> Brief
The records below need to be repeated exactly, with every picture left out.

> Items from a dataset
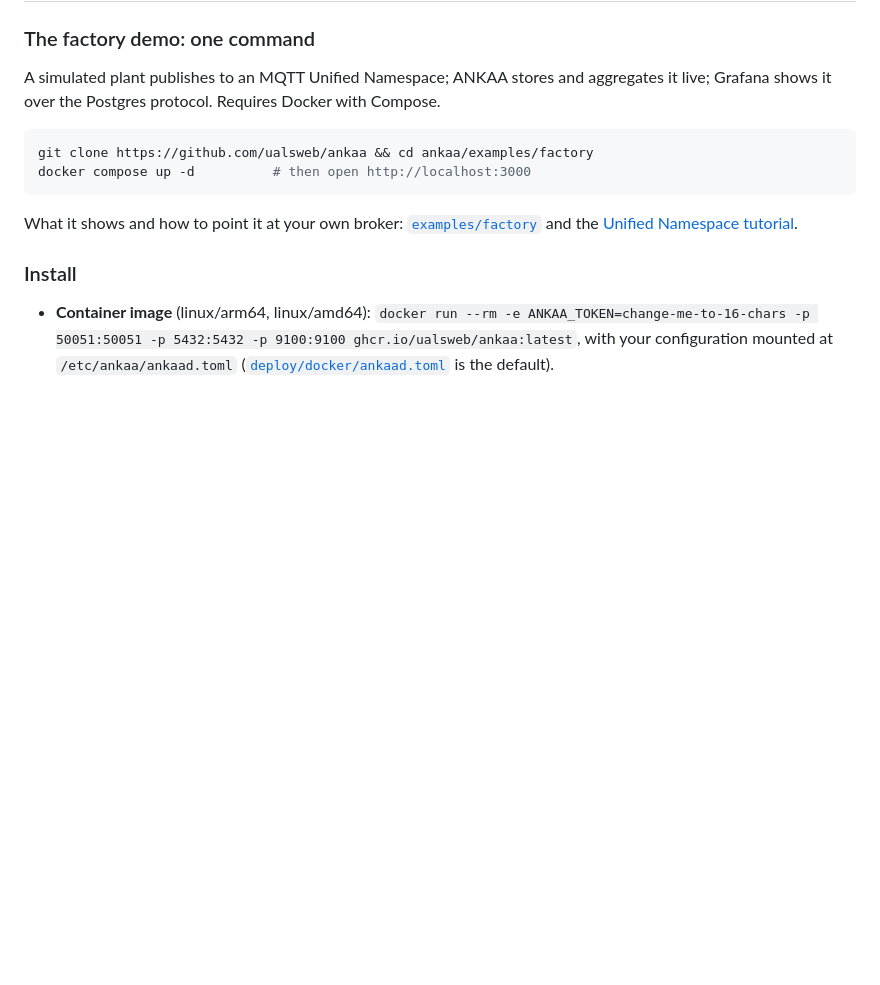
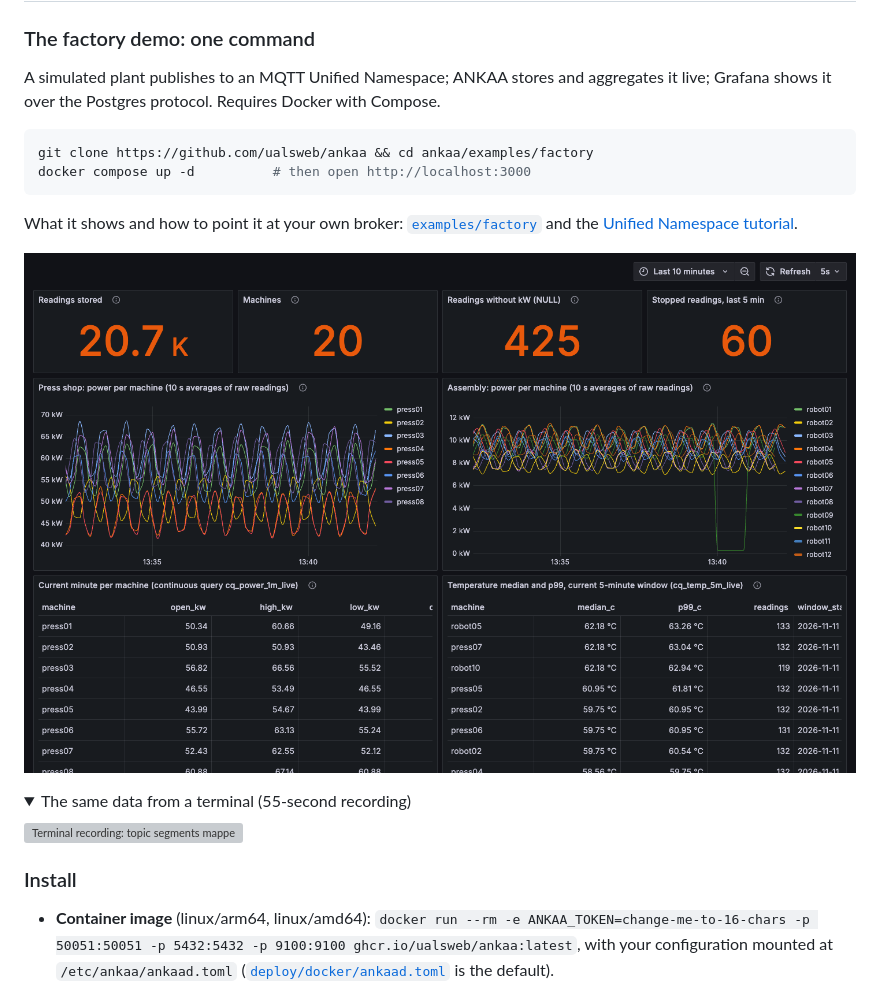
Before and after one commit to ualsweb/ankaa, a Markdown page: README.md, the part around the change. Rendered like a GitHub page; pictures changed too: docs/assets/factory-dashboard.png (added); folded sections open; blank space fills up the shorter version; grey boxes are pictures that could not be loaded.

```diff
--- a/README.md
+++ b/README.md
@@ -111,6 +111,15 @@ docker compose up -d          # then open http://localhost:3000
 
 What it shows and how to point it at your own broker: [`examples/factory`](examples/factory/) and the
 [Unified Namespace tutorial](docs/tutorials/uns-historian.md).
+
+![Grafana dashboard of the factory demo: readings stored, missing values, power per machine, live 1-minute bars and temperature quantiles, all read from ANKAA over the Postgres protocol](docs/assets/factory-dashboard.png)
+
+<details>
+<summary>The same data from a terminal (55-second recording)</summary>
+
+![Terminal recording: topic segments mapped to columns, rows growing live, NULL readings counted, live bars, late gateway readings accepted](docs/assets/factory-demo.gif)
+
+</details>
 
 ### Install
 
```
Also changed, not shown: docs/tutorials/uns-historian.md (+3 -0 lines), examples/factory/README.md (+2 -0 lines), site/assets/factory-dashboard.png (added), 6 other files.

> Written reply
Before and after one commit to ualsweb/ankaa, a Markdown page: README.md, the part around the change. Rendered like a GitHub page; pictures changed too: docs/assets/factory-dashboard.png (added); folded sections open; blank space fills up the shorter version; grey boxes are pictures that could not be loaded.

```diff
--- a/README.md
+++ b/README.md
@@ -111,6 +111,15 @@ docker compose up -d          # then open http://localhost:3000
 
 What it shows and how to point it at your own broker: [`examples/factory`](examples/factory/) and the
 [Unified Namespace tutorial](docs/tutorials/uns-historian.md).
+
+![Grafana dashboard of the factory demo: readings stored, missing values, power per machine, live 1-minute bars and temperature quantiles, all read from ANKAA over the Postgres protocol](docs/assets/factory-dashboard.png)
+
+<details>
+<summary>The same data from a terminal (55-second recording)</summary>
+
+![Terminal recording: topic segments mapped to columns, rows growing live, NULL readings counted, live bars, late gateway readings accepted](docs/assets/factory-demo.gif)
+
+</details>
 
 ### Install
 
```
Also changed, not shown: docs/tutorials/uns-historian.md (+3 -0 lines), examples/factory/README.md (+2 -0 lines), site/assets/factory-dashboard.png (added), 6 other files.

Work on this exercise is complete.